Work instruction:
Return every line in the entries below where the word "page" shows up.

Difference listings:
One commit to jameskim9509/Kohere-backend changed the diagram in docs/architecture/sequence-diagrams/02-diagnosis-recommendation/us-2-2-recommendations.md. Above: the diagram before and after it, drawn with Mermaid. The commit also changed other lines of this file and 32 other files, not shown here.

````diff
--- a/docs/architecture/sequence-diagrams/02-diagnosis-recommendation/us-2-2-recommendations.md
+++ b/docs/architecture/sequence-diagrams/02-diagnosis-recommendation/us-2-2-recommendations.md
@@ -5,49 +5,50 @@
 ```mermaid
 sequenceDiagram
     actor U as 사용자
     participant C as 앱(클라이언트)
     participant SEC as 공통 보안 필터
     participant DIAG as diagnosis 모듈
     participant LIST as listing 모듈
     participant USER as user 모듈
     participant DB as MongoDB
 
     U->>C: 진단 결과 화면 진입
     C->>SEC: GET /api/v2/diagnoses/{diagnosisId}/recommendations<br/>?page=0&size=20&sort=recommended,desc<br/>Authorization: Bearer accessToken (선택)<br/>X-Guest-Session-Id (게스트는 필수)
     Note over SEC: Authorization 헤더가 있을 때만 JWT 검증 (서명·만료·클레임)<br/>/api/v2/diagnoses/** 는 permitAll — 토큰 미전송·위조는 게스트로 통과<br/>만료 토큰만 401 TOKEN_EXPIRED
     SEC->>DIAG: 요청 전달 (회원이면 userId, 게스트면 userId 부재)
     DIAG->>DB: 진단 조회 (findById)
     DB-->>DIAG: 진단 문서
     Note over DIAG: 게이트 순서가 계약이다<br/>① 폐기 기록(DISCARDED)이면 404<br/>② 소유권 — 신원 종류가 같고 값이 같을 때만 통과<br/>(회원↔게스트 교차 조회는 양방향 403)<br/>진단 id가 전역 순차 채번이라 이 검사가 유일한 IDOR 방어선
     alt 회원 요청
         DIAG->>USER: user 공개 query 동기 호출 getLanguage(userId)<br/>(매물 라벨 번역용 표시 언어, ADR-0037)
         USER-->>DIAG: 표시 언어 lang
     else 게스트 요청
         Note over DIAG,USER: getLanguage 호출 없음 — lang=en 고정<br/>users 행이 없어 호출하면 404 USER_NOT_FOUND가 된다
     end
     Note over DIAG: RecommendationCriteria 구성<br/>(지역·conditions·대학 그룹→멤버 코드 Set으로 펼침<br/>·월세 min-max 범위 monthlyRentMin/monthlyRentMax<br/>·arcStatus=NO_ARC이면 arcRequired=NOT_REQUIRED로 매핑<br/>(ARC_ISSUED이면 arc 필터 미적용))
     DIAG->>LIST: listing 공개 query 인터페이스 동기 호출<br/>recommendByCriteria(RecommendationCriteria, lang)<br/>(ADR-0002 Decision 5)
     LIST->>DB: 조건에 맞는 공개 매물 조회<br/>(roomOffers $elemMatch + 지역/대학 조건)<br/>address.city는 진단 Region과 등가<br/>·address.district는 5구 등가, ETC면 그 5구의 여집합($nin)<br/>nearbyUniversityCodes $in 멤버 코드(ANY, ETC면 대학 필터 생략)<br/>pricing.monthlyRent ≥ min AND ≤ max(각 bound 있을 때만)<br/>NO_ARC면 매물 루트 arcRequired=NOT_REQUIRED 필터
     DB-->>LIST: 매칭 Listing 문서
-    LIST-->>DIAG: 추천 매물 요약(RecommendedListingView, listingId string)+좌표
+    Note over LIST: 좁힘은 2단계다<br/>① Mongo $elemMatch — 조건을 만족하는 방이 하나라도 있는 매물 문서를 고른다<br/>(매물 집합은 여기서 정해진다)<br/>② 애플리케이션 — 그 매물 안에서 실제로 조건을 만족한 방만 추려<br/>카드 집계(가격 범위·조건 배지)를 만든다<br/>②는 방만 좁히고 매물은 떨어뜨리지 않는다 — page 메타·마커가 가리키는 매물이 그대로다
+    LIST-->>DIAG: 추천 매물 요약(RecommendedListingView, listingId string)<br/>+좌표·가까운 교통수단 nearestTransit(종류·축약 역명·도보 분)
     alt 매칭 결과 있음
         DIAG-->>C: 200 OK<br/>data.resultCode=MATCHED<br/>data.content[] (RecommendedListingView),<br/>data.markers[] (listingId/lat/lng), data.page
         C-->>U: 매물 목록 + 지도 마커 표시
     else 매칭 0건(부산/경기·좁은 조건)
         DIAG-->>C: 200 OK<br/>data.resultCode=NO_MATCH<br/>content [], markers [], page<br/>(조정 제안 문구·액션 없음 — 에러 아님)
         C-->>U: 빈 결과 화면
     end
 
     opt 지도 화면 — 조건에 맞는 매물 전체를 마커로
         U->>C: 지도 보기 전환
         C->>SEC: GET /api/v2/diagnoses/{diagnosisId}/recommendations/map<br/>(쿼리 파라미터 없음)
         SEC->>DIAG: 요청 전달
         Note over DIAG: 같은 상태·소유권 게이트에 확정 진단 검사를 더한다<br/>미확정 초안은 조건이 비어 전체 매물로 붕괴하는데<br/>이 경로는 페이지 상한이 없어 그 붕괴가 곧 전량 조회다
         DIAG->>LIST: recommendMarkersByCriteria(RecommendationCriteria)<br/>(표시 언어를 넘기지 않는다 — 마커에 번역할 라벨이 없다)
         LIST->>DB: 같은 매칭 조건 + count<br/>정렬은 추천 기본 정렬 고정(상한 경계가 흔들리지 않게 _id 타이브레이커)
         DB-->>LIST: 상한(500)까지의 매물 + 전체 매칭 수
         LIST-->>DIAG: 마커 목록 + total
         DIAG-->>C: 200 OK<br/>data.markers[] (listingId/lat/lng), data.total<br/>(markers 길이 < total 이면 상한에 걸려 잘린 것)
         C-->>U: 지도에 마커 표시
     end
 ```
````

Exercise solution:
     C->>SEC: GET /api/v2/diagnoses/{diagnosisId}/recommendations<br/>?page=0&size=20&sort=recommended,desc<br/>Authorization: Bearer accessToken (선택)<br/>X-Guest-Session-Id (게스트는 필수)
+    Note over LIST: 좁힘은 2단계다<br/>① Mongo $elemMatch — 조건을 만족하는 방이 하나라도 있는 매물 문서를 고른다<br/>(매물 집합은 여기서 정해진다)<br/>② 애플리케이션 — 그 매물 안에서 실제로 조건을 만족한 방만 추려<br/>카드 집계(가격 범위·조건 배지)를 만든다<br/>②는 방만 좁히고 매물은 떨어뜨리지 않는다 — page 메타·마커가 가리키는 매물이 그대로다
         DIAG-->>C: 200 OK<br/>data.resultCode=MATCHED<br/>data.content[] (RecommendedListingView),<br/>data.markers[] (listingId/lat/lng), data.page
         DIAG-->>C: 200 OK<br/>data.resultCode=NO_MATCH<br/>content [], markers [], page<br/>(조정 제안 문구·액션 없음 — 에러 아님)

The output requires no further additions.